If you are considering accessing development and funding grants or incentives out of the Department of Trade, Industry and Competition (DTIC) to fund your industrial expansion, you are going to have to have to put a lot of effort into your application.
The DTIC budget for Grants and Incentives has been cut by roughly 20% to R4.8bn and this means that entrepreneurs looking to fund industrial projects are going to have to tick a number of boxes to ensure their applications are successful.
As an organization that is assisting a number of industrial and manufacturing businesses to access these incentives, these are a couple of areas we believe entrepreneurs should be focusing on:
Timing is everything:
Do not start investing or committing funds until the submission and approval for the project has been received. While we all want to break ground on our projects, jumping the gun might end up prejudicing your ability to access the grant funding.
Focus on localisation:
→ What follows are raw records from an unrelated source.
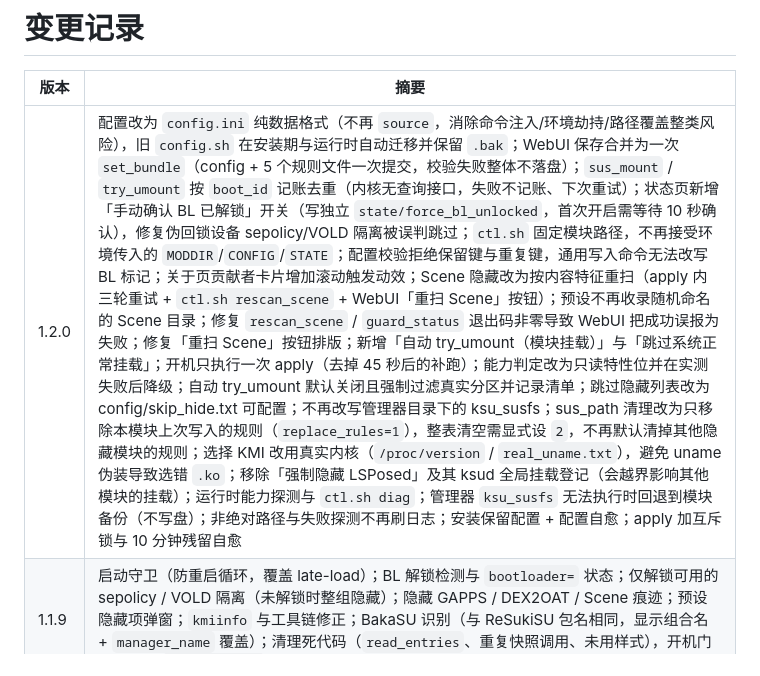
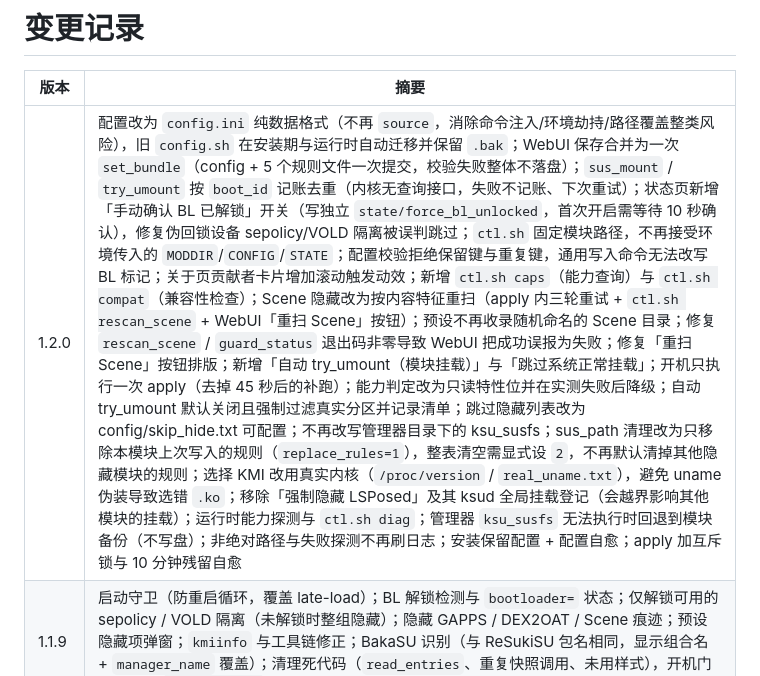
Before and after one commit to DawnyFY/lkm-susfs-manager, a Markdown page: CHANGELOG.md, the part around the change. Drawn GitHub-style.

```diff
--- a/CHANGELOG.md
+++ b/CHANGELOG.md
@@ -2,7 +2,7 @@
 
 | 版本 | 摘要 |
 |---|---|
-| 1.2.0 | 配置改为 `config.ini` 纯数据格式（不再 `source`，消除命令注入/环境劫持/路径覆盖整类风险），旧 `config.sh` 在安装期与运行时自动迁移并保留 `.bak`；WebUI 保存合并为一次 `set_bundle`（config + 5 个规则文件一次提交，校验失败整体不落盘）；`sus_mount` / `try_umount` 按 `boot_id` 记账去重（内核无查询接口，失败不记账、下次重试）；状态页新增「手动确认 BL 已解锁」开关（写独立 `state/force_bl_unlocked`，首次开启需等待 10 秒确认），修复伪回锁设备 sepolicy/VOLD 隔离被误判跳过；`ctl.sh` 固定模块路径，不再接受环境传入的 `MODDIR`/`CONFIG`/`STATE`；配置校验拒绝保留键与重复键，通用写入命令无法改写 BL 标记；关于页贡献者卡片增加滚动触发动效；Scene 隐藏改为按内容特征重扫（apply 内三轮重试 + `ctl.sh rescan_scene` + WebUI「重扫 Scene」按钮）；预设不再收录随机命名的 Scene 目录；修复 `rescan_scene` / `guard_status` 退出码非零导致 WebUI 把成功误报为失败；修复「重扫 Scene」按钮排版；新增「自动 try_umount（模块挂载）」与「跳过系统正常挂载」；开机只执行一次 apply（去掉 45 秒后的补跑）；能力判定改为只读特性位并在实测失败后降级；自动 try_umount 默认关闭且强制过滤真实分区并记录清单；跳过隐藏列表改为 config/skip_hide.txt 可配置；不再改写管理器目录下的 ksu_susfs；sus_path 清理改为只移除本模块上次写入的规则（`replace_rules=1`），整表清空需显式设 `2`，不再默认清掉其他隐藏模块的规则；选择 KMI 改用真实内核（`/proc/version` / `real_uname.txt`），避免 uname 伪装导致选错 `.ko`；移除「强制隐藏 LSPosed」及其 ksud 全局挂载登记（会越界影响其他模块的挂载）；运行时能力探测与 `ctl.sh diag`；管理器 `ksu_susfs` 无法执行时回退到模块备份（不写盘）；非绝对路径与失败探测不再刷日志；安装保留配置 + 配置自愈；apply 加互斥锁与 10 分钟残留自愈 |
+| 1.2.0 | 配置改为 `config.ini` 纯数据格式（不再 `source`，消除命令注入/环境劫持/路径覆盖整类风险），旧 `config.sh` 在安装期与运行时自动迁移并保留 `.bak`；WebUI 保存合并为一次 `set_bundle`（config + 5 个规则文件一次提交，校验失败整体不落盘）；`sus_mount` / `try_umount` 按 `boot_id` 记账去重（内核无查询接口，失败不记账、下次重试）；状态页新增「手动确认 BL 已解锁」开关（写独立 `state/force_bl_unlocked`，首次开启需等待 10 秒确认），修复伪回锁设备 sepolicy/VOLD 隔离被误判跳过；`ctl.sh` 固定模块路径，不再接受环境传入的 `MODDIR`/`CONFIG`/`STATE`；配置校验拒绝保留键与重复键，通用写入命令无法改写 BL 标记；关于页贡献者卡片增加滚动触发动效；新增 `ctl.sh caps`（能力查询）与 `ctl.sh compat`（兼容性检查）；Scene 隐藏改为按内容特征重扫（apply 内三轮重试 + `ctl.sh rescan_scene` + WebUI「重扫 Scene」按钮）；预设不再收录随机命名的 Scene 目录；修复 `rescan_scene` / `guard_status` 退出码非零导致 WebUI 把成功误报为失败；修复「重扫 Scene」按钮排版；新增「自动 try_umount（模块挂载）」与「跳过系统正常挂载」；开机只执行一次 apply（去掉 45 秒后的补跑）；能力判定改为只读特性位并在实测失败后降级；自动 try_umount 默认关闭且强制过滤真实分区并记录清单；跳过隐藏列表改为 config/skip_hide.txt 可配置；不再改写管理器目录下的 ksu_susfs；sus_path 清理改为只移除本模块上次写入的规则（`replace_rules=1`），整表清空需显式设 `2`，不再默认清掉其他隐藏模块的规则；选择 KMI 改用真实内核（`/proc/version` / `real_uname.txt`），避免 uname 伪装导致选错 `.ko`；移除「强制隐藏 LSPosed」及其 ksud 全局挂载登记（会越界影响其他模块的挂载）；运行时能力探测与 `ctl.sh diag`；管理器 `ksu_susfs` 无法执行时回退到模块备份（不写盘）；非绝对路径与失败探测不再刷日志；安装保留配置 + 配置自愈；apply 加互斥锁与 10 分钟残留自愈 |
 | 1.1.9 | 启动守卫（防重启循环，覆盖 late-load）；BL 解锁检测与 `bootloader=` 状态；仅解锁可用的 sepolicy / VOLD 隔离（未解锁时整组隐藏）；隐藏 GAPPS / DEX2OAT / Scene 痕迹；预设隐藏项弹窗；`kmiinfo` 与工具链修正；BakaSU 识别（与 ReSukiSU 包名相同，显示组合名 + `manager_name` 覆盖）；清理死代码（`read_entries`、重复快照调用、未用样式），开机门禁合并为 `boot_gate_ok` |
 | 1.1.8 | 内核诊断 `kmiinfo`；强制 KMI 下拉；匹配失败仍可安装；uname 伪装与自动还原、开机真实内核快照；加载失败自动弹窗；修注释行被当规则下发、描述写入转义、`force_kmi` 白名单、配置内容校验 |
 | 1.1.7 | 新增 5 个隐藏开关（KSU LOOP / REVANCED / 自定义 ROM / COMPAT MATRIX / CMDLINE）；修复热重启后 hide_modules 丢失；内核特性门控；构建增加 JS 语法检查 |
```
Also changed, not shown: docs/RELEASE_NOTES_120.md (+2 -0 lines).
A key learning from 2020 was that the South African economy had failed to develop local capacity and was vulnerable to interruptions in global supply chains. The DTIC is looking to see a development in local capacity and suppliers and this will be a key consideration in getting approval for your project.
Align with industry Master Plans:
Government is trying to be more strategic around the sectors that it supports and aims to grow. The roll out of various sector or industry Master Plans with specific incentives attached to them part of this strategy. The automotive sector for instance has been a major beneficiary of this approach and organisations were able to align with these have already been able to access nearly R3bn in incentives.
Social returns and impact will be measured:
While the project must make commercial sense and be bankable, there is a focus on social impact as well. Is there the opportunity for job creation in the area in which you work? Will the local community enjoy access to new infrastructure?
Quality management teams are essential:
With a smaller pot of funding available, the quality of your management team will be under scrutiny. Have your team previously worked on projects of this nature and are they co-invested in the projects?
Export earning potential and co-linkages with FDIs:
The DTIC recently released its first ever report into the Black Industrialist Scheme (BIS) and one of the key focus points for this incentive is the ability to back businesses that can generate export revenue or attract co-funding through Foreign Direct Investment initiatives.
Access to finance remains a key challenge for entrepreneurs looking to grow their business and this challenge has been compounded by the impact of COVID-19 with funders having reduced risk appetites. Ultimately grants and incentives out of the DTIC and other industry bodies can close part of this funding gap but entrepreneurs, corporates and project owner’s need to ensure they come with a bullet-proof plan to ensure that the funds will be correctly deployed.
Founded by sisters Zahra and Nadia Rawjee in 2010, Uzenzele Holdings (UH) is a niche consulting firm with over 60 years of combined experience in business development capital raising and accessing governmental funding.
Submitted by Decusatio.
ABOUT THE AUTHORS
Zahra and Nadia Rawjee
Directors at Uzenzele Holdings
Zahra has been involved with various industries and businesses in shareholder, director and management executive capacities due to a range of family interests within South Africa and abroad. Her skills lie in business and contract analysis, training and facilitation, as well as access to developmental funding.
Nadia has experience in industries ranging from FMCG to manufacturing and mining. Nadia advises and facilitates capital raising for SMEs and also mentors SMEs to bring these businesses to bankability.
For more information, they can be contacted via the Uzenzele website.